  Assessment checklist sheet:

           Did the student read silently?

Ÿ                  Did the student draw a picture?

Ÿ                  Were the drawings accurate for poem?

Ÿ                  Were the drawings accurate for assigned reading(s)?

Ÿ                   Were the drawings detailed?

 

Procedures:

1). Be sure to pass out plenty of paper, pencils, and crayons to each student. They will use these throughout the lesson. “Today we are going to learn how to visualize while we read.” “I am going to say a word and I want you to write down the first thing that comes to your mind on your sheet of paper”. “It may help you to close your eyes.” Say the word, “Florida”. Allow time for the students all to write something down and then let them share what they have written. “When I said the word, you created a mental image in your mind and that mental image can help with understanding what we read while reading.”

2). Now I am going to read the poem called Dreaming of Summer by Kenn Nesbitt and I want you to visualize in your mind what is happening.
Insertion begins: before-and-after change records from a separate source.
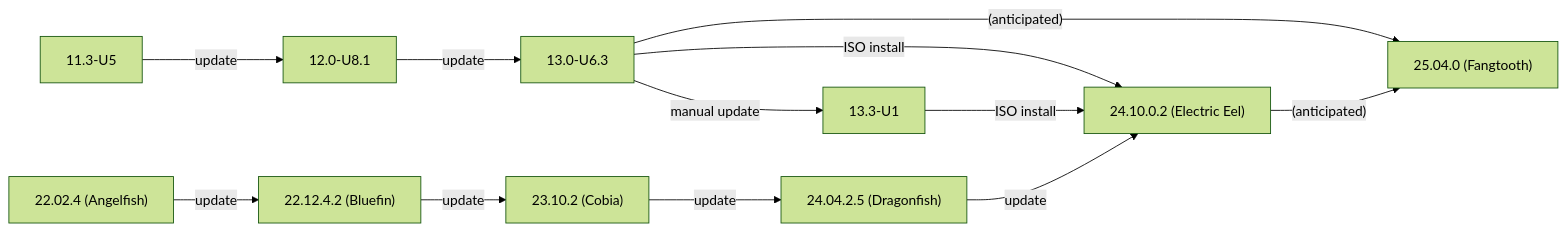
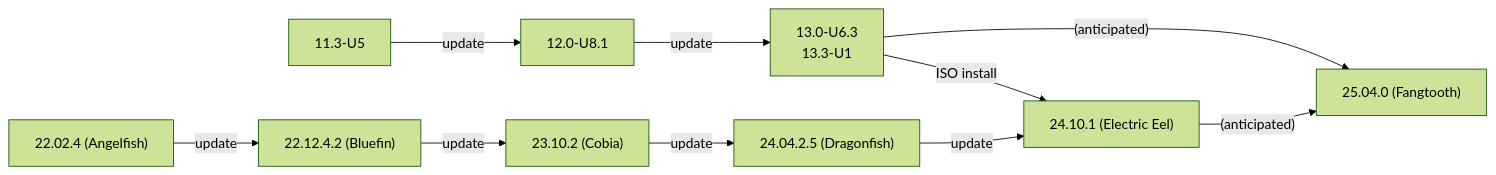
One commit to truenas/documentation changed the first of 2 diagrams in static/includes/SCALEUpgradePaths.md. Above: the diagram before and after it, drawn with Mermaid (forest theme). The commit also changed other lines of this file, not shown here.

```diff
--- a/static/includes/SCALEUpgradePaths.md
+++ b/static/includes/SCALEUpgradePaths.md
@@ -49,15 +60,13 @@
           {{< mermaid class="mermaid_sizing" >}}
           flowchart LR
             A["11.3-U5"] -->|update| B["12.0-U8.1"]
-            B -->|update| C["13.0-U6.3"]
-            C -->|manual update| E
-            C -->|ISO install| I
-            C -->|"(anticipated)"| J
-            D["22.02.4 (Angelfish)"] -->|update| F
-            E["13.3-U1"] -->|ISO install| I
-            F["22.12.4.2 (Bluefin)"] -->|update| G
-            G["23.10.2 (Cobia)"] -->|update| H
-            H["24.04.2.5 (Dragonfish)"] -->|update| I
-            I["24.10.0.2 (Electric Eel)"] -->|"(anticipated)"| J
-            J["25.04.0 (Fangtooth)"]
+            B -->|update| C["13.0-U6.3 <br> 13.3-U1"]
+            C -->|ISO install| H
+            C -->|"(anticipated)"| I
+            D["22.02.4 (Angelfish)"] -->|update| E
+            E["22.12.4.2 (Bluefin)"] -->|update| F
+            F["23.10.2 (Cobia)"] -->|update| G
+            G["24.04.2.5 (Dragonfish)"] -->|update| H
+            H["24.10.1 (Electric Eel)"] -->|"(anticipated)"| I
+            I["25.04.0 (Fangtooth)"]
           {{< /mermaid >}}
```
You can think about what the characters look like or what just happened or what might happen next. If it helps for you to draw pictures while the poem is being read you may do so. After the poem is read put the students into groups and have them share their visualizations.

3). We are going to get back to our seats now and begin reading in a book called The Tale of Despereaux by Kate Dicamillo. I will read the first chapter aloud while we engage in visualizing. After I have read the first chapter, I want to draw a picture of anything that I visualized during the chapter. Allow time for all students to draw their pictures and then model yours. Show your picture and explain it, then let the students show theirs.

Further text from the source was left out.